* **AIM OF THE EXERCISE**
Pick out and copy every line below that has the word "topicId".
[Opening TASK INPUT section]
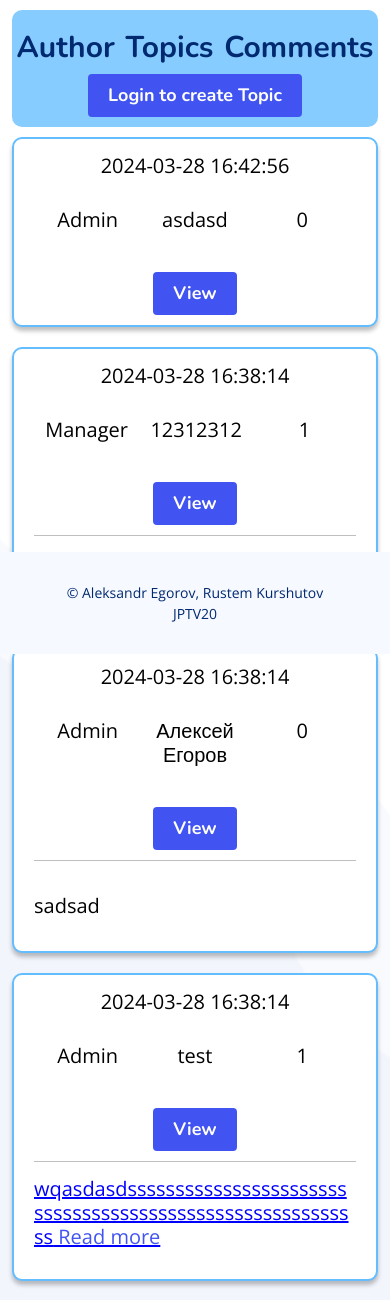
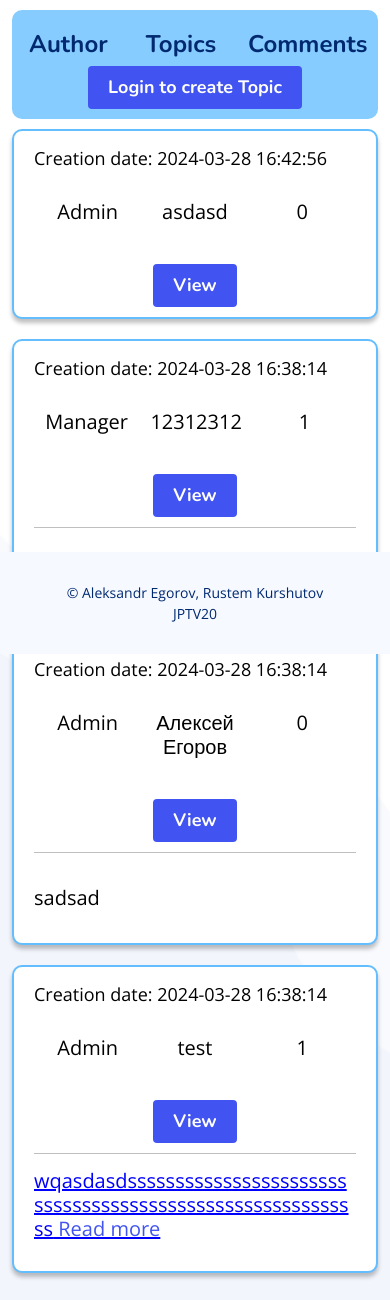
Before and after one commit to AleksandrEgorovJPTV20/Itview, a PHP site: page /forum in a window 390 px wide. Shown: the part 190-1490 px from the top of the page. Run offline with PHP 8.4, Linux system fonts and the light colour scheme; data comes from the database, SQL or seed files in the repository; data that the repository does not hold is empty.

Commit message:
Updated mobile version css h2 headings.

```diff
--- a/assets/css/style.css
+++ b/assets/css/style.css
@@ -2688,3 +2688,9 @@ section {
   flex-wrap: wrap;
   text-align: center;
 }
+
+@media (max-width: 950px) {
+  .h2-mobile {
+    font-size: 24px!important;
+  }
+}
--- a/view/dashboard/dashboard.php
+++ b/view/dashboard/dashboard.php
@@ -19,7 +19,7 @@
                     $i++;
                 }
             ?>
-            <h2><?php echo (isset($_SESSION['language']) && $_SESSION['language'] == 'est' ? 'Kokku teemasid -' : 'Total topics -') ;?>
+            <h2 class="h2-mobile"><?php echo (isset($_SESSION['language']) && $_SESSION['language'] == 'est' ? 'Kokku teemasid -' : 'Total topics -') ;?>
             <?php
                 if($searchQuery){
                     echo $i;
@@ -29,7 +29,7 @@
             ?>
             </h2>
             <div class="col-lg-6 d-flex button-text-container" data-aos="fade-up" data-aos-delay="200">
-                <h2 style="width: 100%;"><?php echo (isset($_SESSION['language']) && $_SESSION['language'] == 'est' ? 'Juhtpaneeli juhtimine' : 'Dashboard control') ;?></h2>
+                <h2 style="width: 100%;" class="h2-mobile"><?php echo (isset($_SESSION['language']) && $_SESSION['language'] == 'est' ? 'Juhtpaneeli juhtimine' : 'Dashboard control') ;?></h2>
                 <div class="navbar text-center text-lg-start" style="display: flex; justify-content: center; flex-wrap: wrap; margin-top: 5px;">
                     <a href="/dashboard"style="border: none; margin: 0px; color: white;" variant="primary" class="getstarted"><?php echo (isset($_SESSION['language']) && $_SESSION['language'] == 'est' ? 'Teemad' : 'Topics') ;?></a>
                 </div>
@@ -53,7 +53,7 @@
                     } else {
                         foreach ($topics as $topic) {
                             echo '<div style="border: 2px solid #63BDFF; border-radius: 10px; text-decoration: none; padding: 0px 20px; background: white; box-shadow: 0px 4px 4px 0px rgba(0, 0, 0, 0.25); text-align: center; color: black; width: 100%; margin-bottom: 20px; display: flex; justify-content: space-around; align-items: flex-start; flex-wrap: wrap; font-size: 20px;">';
-                            echo '<div style="color: black; flex-basis: 100%; text-align: center; margin-bottom: -15px;"><p>'.$topic['created_at'].'</p></div>';
+                            echo '<div style="color: black; flex-basis: 100%; text-align: left; margin-bottom: -15px; font-size: 18px;"><p>Creation date: '.$topic['created_at'].'</p></div>';
                             echo '<div style="flex-basis: 25%;"><p>ID: '.$topic['id'].'</p></div>';
                             echo '<div style="flex-basis: 25%;"><p>' . (isset($_SESSION['language']) && $_SESSION['language'] == 'est' ? 'Autor' : 'Author') . ': '.$topic['username'].'</p></div>';
                             echo '<div style="flex-basis: 25%;"><p>'.$topic['name'].'</p></div>';
--- a/view/dashboard/dashboardComments.php
+++ b/view/dashboard/dashboardComments.php
@@ -20,7 +20,7 @@
                     $i++;
                 }
             ?>
-            <h2><?php echo (isset($_SESSION['language']) && $_SESSION['language'] == 'est' ? 'Kokku kommentaare -' : 'Total comments -') ;?>
+            <h2 class="h2-mobile"><?php echo (isset($_SESSION['language']) && $_SESSION['language'] == 'est' ? 'Kokku kommentaare -' : 'Total comments -') ;?>
             <?php
                 if($searchQuery){
                     echo $i;
@@ -30,7 +30,7 @@
             ?>
             </h2>
           <div class="col-lg-6 d-flex button-text-container" data-aos="fade-up" data-aos-delay="200">
-                <h2 style="width: 100%;"><?php echo (isset($_SESSION['language']) && $_SESSION['language'] == 'est' ? 'Juhtpaneeli juhtimine' : 'Dashboard control') ;?></h2>
+                <h2 style="width: 100%;" class="h2-mobile"><?php echo (isset($_SESSION['language']) && $_SESSION['language'] == 'est' ? 'Juhtpaneeli juhtimine' : 'Dashboard control') ;?></h2>
                 <div class="navbar text-center text-lg-start" style="display: flex; justify-content: center; flex-wrap: wrap; margin-top: 5px;">
                     <a href="/dashboard"style="border: none; margin: 0px; color: white;" variant="primary" class="getstarted"><?php echo (isset($_SESSION['language']) && $_SESSION['language'] == 'est' ? 'Teemad' : 'Topics') ;?></a>
                 </div>
--- a/view/dashboard/dashboardReplies.php
+++ b/view/dashboard/dashboardReplies.php
@@ -20,7 +20,7 @@
                     $i++;
                 }
             ?>
-            <h2><?php echo (isset($_SESSION['language']) && $_SESSION['language'] == 'est' ? 'Kokku vastuseid -' : 'Total replies -') ;?>
+            <h2 class="h2-mobile"><?php echo (isset($_SESSION['language']) && $_SESSION['language'] == 'est' ? 'Kokku vastuseid -' : 'Total replies -') ;?>
             <?php
                 if($searchQuery){
                     echo $i;
@@ -30,7 +30,7 @@
             ?>
             </h2>
           <div class="col-lg-6 d-flex button-text-container" data-aos="fade-up" data-aos-delay="200">
-                <h2 style="width: 100%;"><?php echo (isset($_SESSION['language']) && $_SESSION['language'] == 'est' ? 'Juhtpaneeli juhtimine' : 'Dashboard control') ;?></h2>
+                <h2 style="width: 100%;" class="h2-mobile"><?php echo (isset($_SESSION['language']) && $_SESSION['language'] == 'est' ? 'Juhtpaneeli juhtimine' : 'Dashboard control') ;?></h2>
                 <div class="navbar text-center text-lg-start" style="display: flex; justify-content: center; flex-wrap: wrap; margin-top: 5px;">
                     <a href="/dashboard"style="border: none; margin: 0px; color: white;" variant="primary" class="getstarted"><?php echo (isset($_SESSION['language']) && $_SESSION['language'] == 'est' ? 'Teemad' : 'Topics') ;?></a>
                 </div>
--- a/view/dashboard/dashboardReports.php
+++ b/view/dashboard/dashboardReports.php
@@ -20,7 +20,7 @@
                     $i++;
                 }
             ?>
-            <h2><?php echo (isset($_SESSION['language']) && $_SESSION['language'] == 'est' ? 'Kokku raporteid -' : 'Total reports -') ;?>
+            <h2 class="h2-mobile"><?php echo (isset($_SESSION['language']) && $_SESSION['language'] == 'est' ? 'Kokku raporteid -' : 'Total reports -') ;?>
             <?php
                 if($searchQuery){
                     echo $i;
@@ -30,7 +30,7 @@
             ?>
             </h2>
           <div class="col-lg-6 d-flex button-text-container" data-aos="fade-up" data-aos-delay="200">
-                <h2 style="width: 100%;"><?php echo (isset($_SESSION['language']) && $_SESSION['language'] == 'est' ? 'Juhtpaneeli juhtimine' : 'Dashboard control') ;?></h2>
+                <h2 style="width: 100%;" class="h2-mobile"><?php echo (isset($_SESSION['language']) && $_SESSION['language'] == 'est' ? 'Juhtpaneeli juhtimine' : 'Dashboard control') ;?></h2>
                 <div class="navbar text-center text-lg-start" style="display: flex; justify-content: center; flex-wrap: wrap; margin-top: 5px;">
                     <a href="/dashboard"style="border: none; margin: 0px; color: white;" variant="primary" class="getstarted"><?php echo (isset($_SESSION['language']) && $_SESSION['language'] == 'est' ? 'Teemad' : 'Topics') ;?></a>
                 </div>
--- a/view/dashboard/dashboardUsers.php
+++ b/view/dashboard/dashboardUsers.php
@@ -22,7 +22,7 @@
                     }
                 }
             ?>
-            <h2><?php echo (isset($_SESSION['language']) && $_SESSION['language'] == 'est' ? 'Kokku kasutajaid -' : 'Total users -') ;?>
+            <h2 class="h2-mobile"><?php echo (isset($_SESSION['language']) && $_SESSION['language'] == 'est' ? 'Kokku kasutajaid -' : 'Total users -') ;?>
             <?php
                 if($searchQuery){
                     echo $i;
@@ -33,7 +33,7 @@
             ?>
             </h2>
           <div class="col-lg-6 d-flex button-text-container" data-aos="fade-up" data-aos-delay="200">
-                <h2 style="width: 100%;"><?php echo (isset($_SESSION['language']) && $_SESSION['language'] == 'est' ? 'Juhtpaneeli juhtimine' : 'Dashboard control') ;?></h2>
+                <h2 style="width: 100%;" class="h2-mobile"><?php echo (isset($_SESSION['language']) && $_SESSION['language'] == 'est' ? 'Juhtpaneeli juhtimine' : 'Dashboard control') ;?></h2>
                 <div class="navbar text-center text-lg-start" style="display: flex; justify-content: center; flex-wrap: wrap; margin-top: 5px;">
                     <a href="/dashboard"style="border: none; margin: 0px; color: white;" variant="primary" class="getstarted"><?php echo (isset($_SESSION['language']) && $_SESSION['language'] == 'est' ? 'Teemad' : 'Topics') ;?></a>
                 </div>
--- a/view/forum/comments.php
+++ b/view/forum/comments.php
@@ -25,7 +25,7 @@
             ?>
             <div class="navbar" style="display: flex; flex-wrap: wrap; justify-content: left; margin-bottom: 10px;">
             <a type="button" style="border: none; margin: 0px; margin-right: 10px; color: white;" variant="primary" class="getstarted" data-toggle="modal" data-target="#rulesModal"><?php echo (isset($_SESSION['language']) && $_SESSION['language'] == 'est' ? 'Reeglid' : 'Rules') ;?></a>
-            <h2><?php echo (isset($_SESSION['language']) && $_SESSION['language'] == 'est' ? 'Kokku kommentaare -' : 'Total comments -') ;?>
+            <h2 class="h2-mobile"><?php echo (isset($_SESSION['language']) && $_SESSION['language'] == 'est' ? 'Kokku kommentaare -' : 'Total comments -') ;?>
             <?php
                 if($searchQuery){
                     echo $i;
@@ -36,8 +36,8 @@
             </h2>
             </div>
             <div class="col-lg-6 d-flex button-text-container" data-aos="fade-up" data-aos-delay="200">
-                <h2 style="font-size: 30px; padding-top: 10px; flex-basis: 20%;"><?php echo (isset($_SESSION['language']) && $_SESSION['language'] == 'est' ? 'Autor' : 'Author');?></h2>
-                <h2 style="font-size: 30px; padding-top: 10px; flex-basis: 30%;"><?php echo (isset($_SESSION['language']) && $_SESSION['language'] == 'est' ? 'Kommentid' : 'Comments');?></h2>
+                <h2 style="font-size: 30px; padding-top: 10px; flex-basis: 20%;" class="h2-mobile"><?php echo (isset($_SESSION['language']) && $_SESSION['language'] == 'est' ? 'Autor' : 'Author');?></h2>
+                <h2 style="font-size: 30px; padding-top: 10px; flex-basis: 30%;" class="h2-mobile"><?php echo (isset($_SESSION['language']) && $_SESSION['language'] == 'est' ? 'Kommentid' : 'Comments');?></h2>
                 <?php
                 if(!isset($_SESSION['userId'])){
                     echo '<div class="navbar description text-center text-lg-start" style="display: flex; justify-content: center; flex-wrap: wrap;">
--- a/view/forum/forum.php
+++ b/view/forum/forum.php
@@ -21,7 +21,7 @@
             ?>
             <div class="navbar" style="display: flex; flex-wrap: wrap; justify-content: left; margin-bottom: 10px;">
               <a type="button" style="border: none; margin: 0px; margin-right: 10px; color: white;" variant="primary" class="getstarted" data-toggle="modal" data-target="#rulesModal"><?php echo (isset($_SESSION['language']) && $_SESSION['language'] == 'est' ? 'Reeglid' : 'Rules') ;?></a>
-              <h2><?php echo (isset($_SESSION['language']) && $_SESSION['language'] == 'est' ? 'Kokku teemasid -' : 'Total topics -') ;?>
+              <h2 class="h2-mobile"><?php echo (isset($_SESSION['language']) && $_SESSION['language'] == 'est' ? 'Kokku teemasid -' : 'Total topics -') ;?>
               <?php
                   if($searchQuery){
                       echo $i;
@@ -32,9 +32,9 @@
               </h2>
             </div>
             <div class="col-lg-6 d-flex button-text-container" data-aos="fade-up" data-aos-delay="200">
-                <h2 style="font-size: 30px; padding-top: 10px; flex-basis: 25%;"><?php echo (isset($_SESSION['language']) && $_SESSION['language'] == 'est' ? 'Autor' : 'Author') ;?></h2>
-                <h2 style="font-size: 30px; padding-top: 10px; flex-basis: 25%;"><?php echo (isset($_SESSION['language']) && $_SESSION['language'] == 'est' ? 'Teemad' : 'Topics') ;?></h2>
-                <h2 style="font-size: 30px; padding-top: 10px; flex-basis: 25%;"><?php echo (isset($_SESSION['language']) && $_SESSION['language'] == 'est' ? 'Kommentid' : 'Comments') ;?></h2>
+                <h2 style="font-size: 30px; padding-top: 10px; flex-basis: 25%;" class="h2-mobile"><?php echo (isset($_SESSION['language']) && $_SESSION['language'] == 'est' ? 'Autor' : 'Author') ;?></h2>
+                <h2 style="font-size: 30px; padding-top: 10px; flex-basis: 25%;" class="h2-mobile"><?php echo (isset($_SESSION['language']) && $_SESSION['language'] == 'est' ? 'Teemad' : 'Topics') ;?></h2>
+                <h2 style="font-size: 30px; padding-top: 10px; flex-basis: 25%;" class="h2-mobile"><?php echo (isset($_SESSION['language']) && $_SESSION['language'] == 'est' ? 'Kommentid' : 'Comments') ;?></h2>
                 <?php
                 if(!isset($_SESSION['userId'])){
                     echo '<div class="navbar forum-button text-center text-lg-start description" style="display: flex; justify-content: center; flex-wrap: wrap;">
@@ -56,7 +56,7 @@
                             $topicId = $topic['id'];
                             $commentCount = isset($commentCounts[$topicId]) ? $commentCounts[$topicId] : 0;
                             echo '<div style=" border: 2px solid #63BDFF; border-radius: 10px;   text-decoration: none; padding: 0px 20px; background: white; box-shadow: 0px 4px 4px 0px rgba(0, 0, 0, 0.25); text-align: center; color: black; width: 100%; margin-bottom: 20px; display: flex; justify-content: space-around; align-items: flex-start; flex-wrap: wrap; font-size: 20px;">';
-                            echo '<a href="comments?topic=' . $topic['id'] . '" style="color: black; flex-basis: 100%; text-align: center; margin-bottom: -15px;"><p>'.$topic['created_at'].'</p></a>';
+                            echo '<a href="comments?topic=' . $topic['id'] . '" style="color: black; flex-basis: 100%; text-align: left; margin-bottom: -15px; font-size: 18px;"><p>Creation date: '.$topic['created_at'].'</p></a>';
                             echo '<a href="comments?topic=' . $topic['id'] . '" style="color: black; flex-basis: 25%; text-align: center;"><p>'.$topic['username'].'</p></a>';
                             echo '<a href="comments?topic=' . $topic['id'] . '" style="color: black; flex-basis: 25%;"><p>'.$topic['name'].'</p></a>';
                             echo '<a href="comments?topic=' . $topic['id'] . '" style="color: black; flex-basis: 25%;"><p>'.$commentCount.'</p></a>';
--- a/view/forum/replies.php
+++ b/view/forum/replies.php
@@ -24,7 +24,7 @@
             ?>
             <div class="navbar" style="display: flex; flex-wrap: wrap; justify-content: left; margin-bottom: 10px;">
             <a type="button" style="border: none; margin: 0px; margin-right: 10px; color: white;" variant="primary" class="getstarted" data-toggle="modal" data-target="#rulesModal"><?php echo (isset($_SESSION['language']) && $_SESSION['language'] == 'est' ? 'Reeglid' : 'Rules') ;?></a>
-            <h2><?php echo (isset($_SESSION['language']) && $_SESSION['language'] == 'est' ? 'Kokku vastuseid -' : 'Total replies -') ;?>
+            <h2 class="h2-mobile"><?php echo (isset($_SESSION['language']) && $_SESSION['language'] == 'est' ? 'Kokku vastuseid -' : 'Total replies -') ;?>
             <?php
                 if($searchQuery){
                     echo $i;
@@ -35,8 +35,8 @@
             </h2>
             </div>
             <div class="col-lg-6 d-flex button-text-container" data-aos="fade-up" data-aos-delay="200">
-                <h2 style="font-size: 30px; padding-top: 10px; flex-basis: 20%;"><?php echo  (isset($_SESSION['language']) && $_SESSION['language'] == 'est' ? 'Autor' : 'Author') ;?></h2>
-                <h2 style="font-size: 30px; padding-top: 10px; flex-basis: 30%;"><?php echo (isset($_SESSION['language']) && $_SESSION['language'] == 'est' ? 'Vastused' : 'Replies') ;?></h2>
+                <h2 style="font-size: 30px; padding-top: 10px; flex-basis: 20%;" class="h2-mobile"><?php echo  (isset($_SESSION['language']) && $_SESSION['language'] == 'est' ? 'Autor' : 'Author') ;?></h2>
+                <h2 style="font-size: 30px; padding-top: 10px; flex-basis: 30%;" class="h2-mobile"><?php echo (isset($_SESSION['language']) && $_SESSION['language'] == 'est' ? 'Vastused' : 'Replies') ;?></h2>
                 <?php
                 if(!isset($_SESSION['userId'])){
                     echo '<div class="navbar description text-center text-lg-start" style="display: flex; justify-content: center; flex-wrap: wrap;">
```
[Closing TASK INPUT section]
* **TASK ANSWER**
                             $topicId = $topic['id'];
                             $commentCount = isset($commentCounts[$topicId]) ? $commentCounts[$topicId] : 0;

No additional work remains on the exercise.